World broods with warm breast and with ah! bright wings.
by Gerard Manley Hopkins (1844 to 1889)
I have always loved the poem, the poet’s love of wordplay and especially the last line. Not to mention the interesting man; an Anglican convert to Catholicism who became a Jesuit priest, a wordsmith, and who died young. Wikipedia has this to say about his death,
“…Although he probably suffered from what today might be diagnosed as either bipolar disorder or chronic unipolar depression, and battled a deep sense of anguish throughout his life, upon his death bed he evidently overcame some of that despondency, at times stygian in its intensity: his last words were “I am so happy, I am so happy.”

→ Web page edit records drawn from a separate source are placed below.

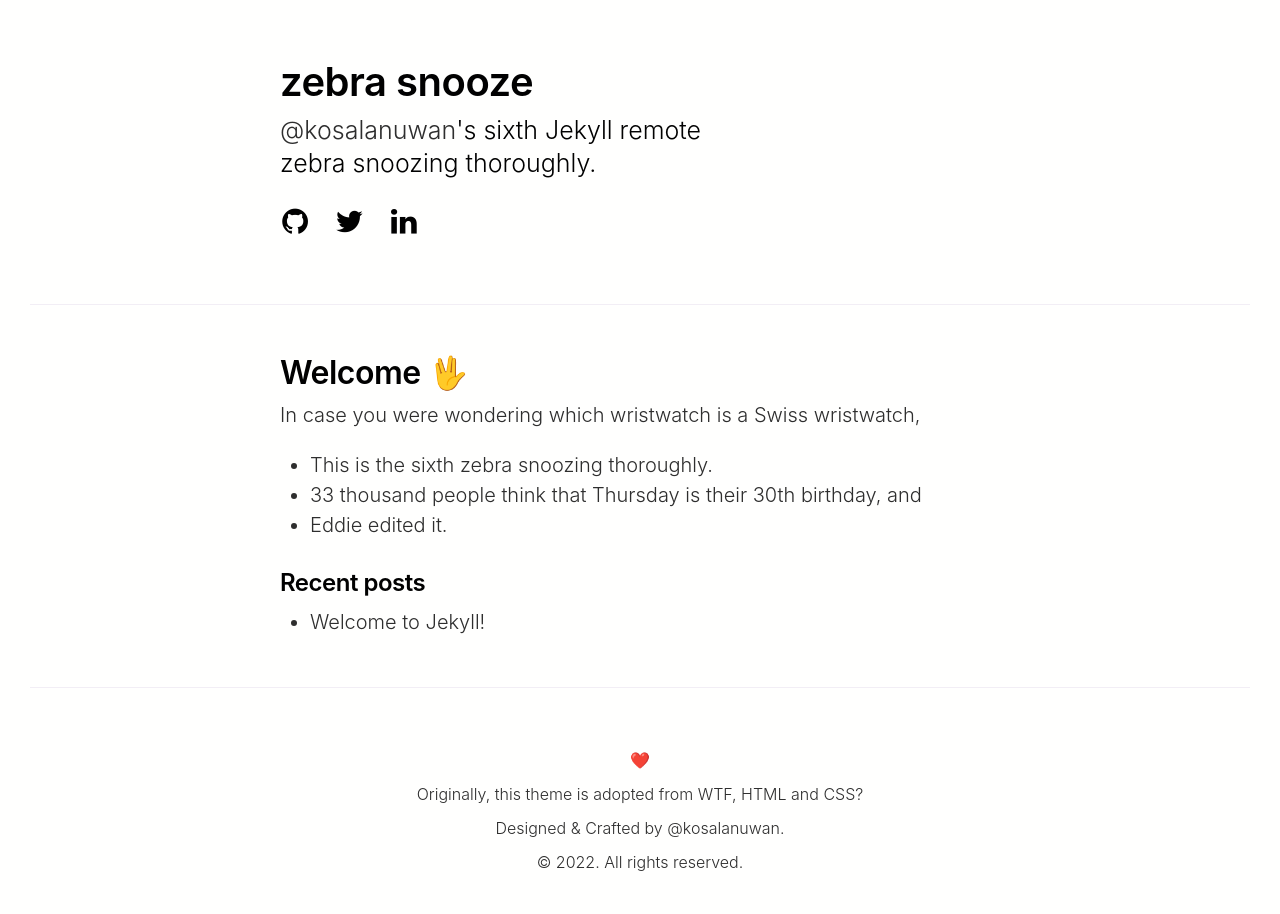
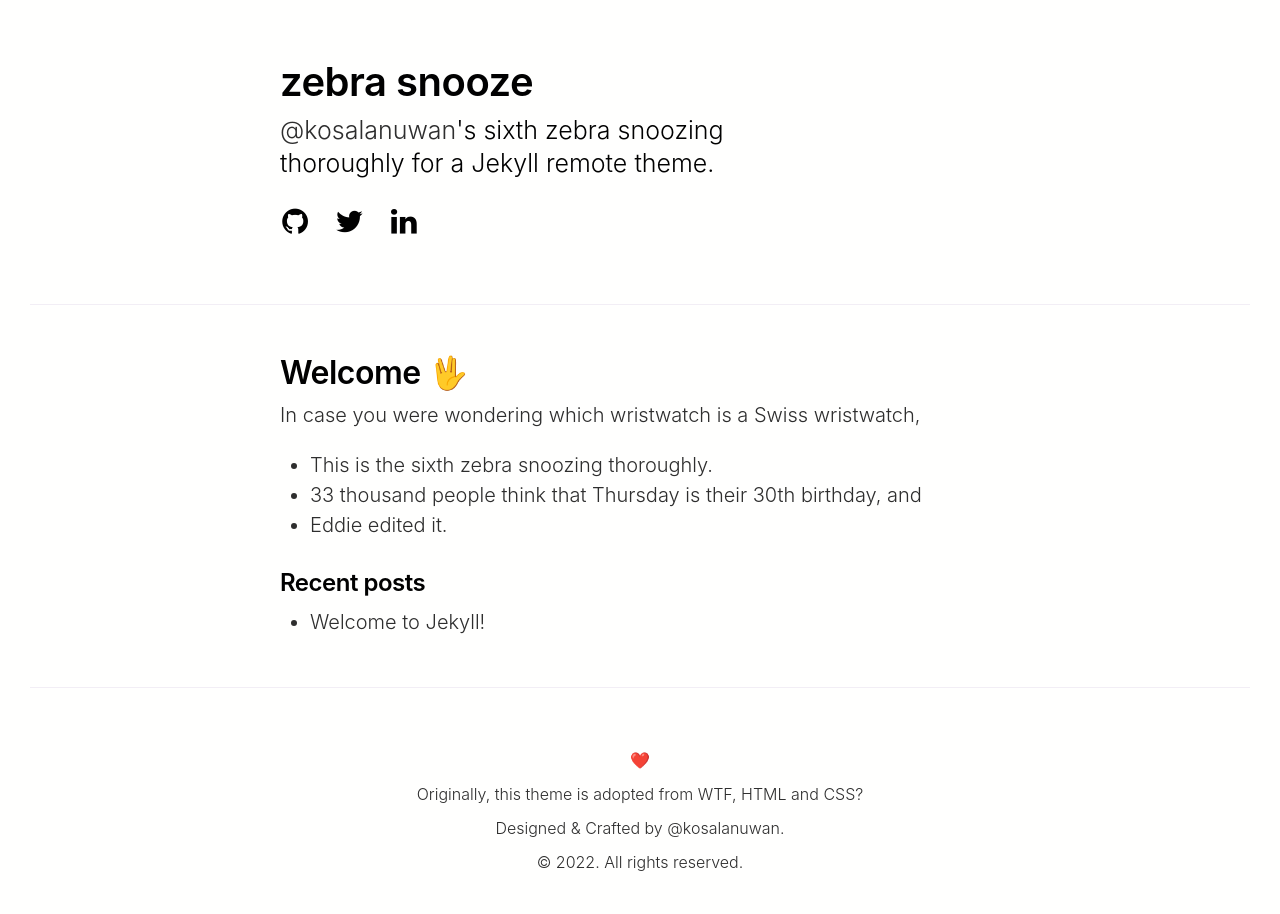
Before and after one commit to alertbox/zebra-snooze, a Jekyll site: the page built from _pages/index.markdown, in a window 1280 px wide. Built offline with Jekyll 4.4.1, drawn with Linux system fonts in a browser that asks for light colours; emoji names are drawn with the system emoji font; some web fonts are replaced.

Commit message:
content: rename short description of the site template

```diff
--- a/_data/website.yml
+++ b/_data/website.yml
@@ -2,7 +2,7 @@ title: zebra snooze
 tagline: >-
   This is the sixth zebra snoozing thoroughly.
 description: >- # tagline can be a bit lengthy sometimes
-  <a href="https://kosalanuwan.github.io"><span>@</span>kosalanuwan</a>'s sixth Jekyll remote zebra snoozing thoroughly.
+  <a href="https://kosalanuwan.github.io"><span>@</span>kosalanuwan</a>'s sixth zebra snoozing thoroughly for a Jekyll remote theme.
 
 bugs: https://github.com/kosalanuwan/ama/#readme
 date_format: "%b %-d, %Y"
```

I just noticed the date of his death and see he was only 44 when he died. It makes me think of passages Robertson Davies wrote in Fifth Business, or maybe, What’s Bred in the Bone, where a priest is reflecting on his evolving understanding of the life of Jesus. The priest (if I remember this correctly), now an old man, is speaking to someone he knew in his youth, when he was new to the priesthood and his fervor was strong and his ideas about Christ and religion seemingly set for life.
“How do you feel about your religion now? The same as you did then?” his questioner asks.
“I am more than twice as old now as Jesus was when he died,” said the old priest. “Things do look very different, from where I am today.”
Forgive the paraphrasing and the misremembering, all you Davies fans. What struck me at the time I read the passage was the likely truth of the old man’s words. I was younger then – 33 or 34, about the age of Jesus when he died – and I thought that some day I might look back on those words and weigh them.
Well, I am too busy to weigh them now. All I can do is hold them up in the light of this coffee shop window and turn them a bit. They seem true, the light shines through them. I can reflect on the life and pain and glory of Gerard Manley Hopkins from a new perspective, that of outliving his 44 years; that of surviving some hellish years of my own.
I don’t have any great wisdom or insight to offer, just that yes, things do look different from the perch at the end of the branch. Flight is inviting, it always has been. Endurance is important, if only because we say it is. Not leaving the branch before our time means everything in the world to those who’s lives we light, and to those whom in turn light our own.
Thank you, amuirin, for your question. I am so glad you are able to stop and wander.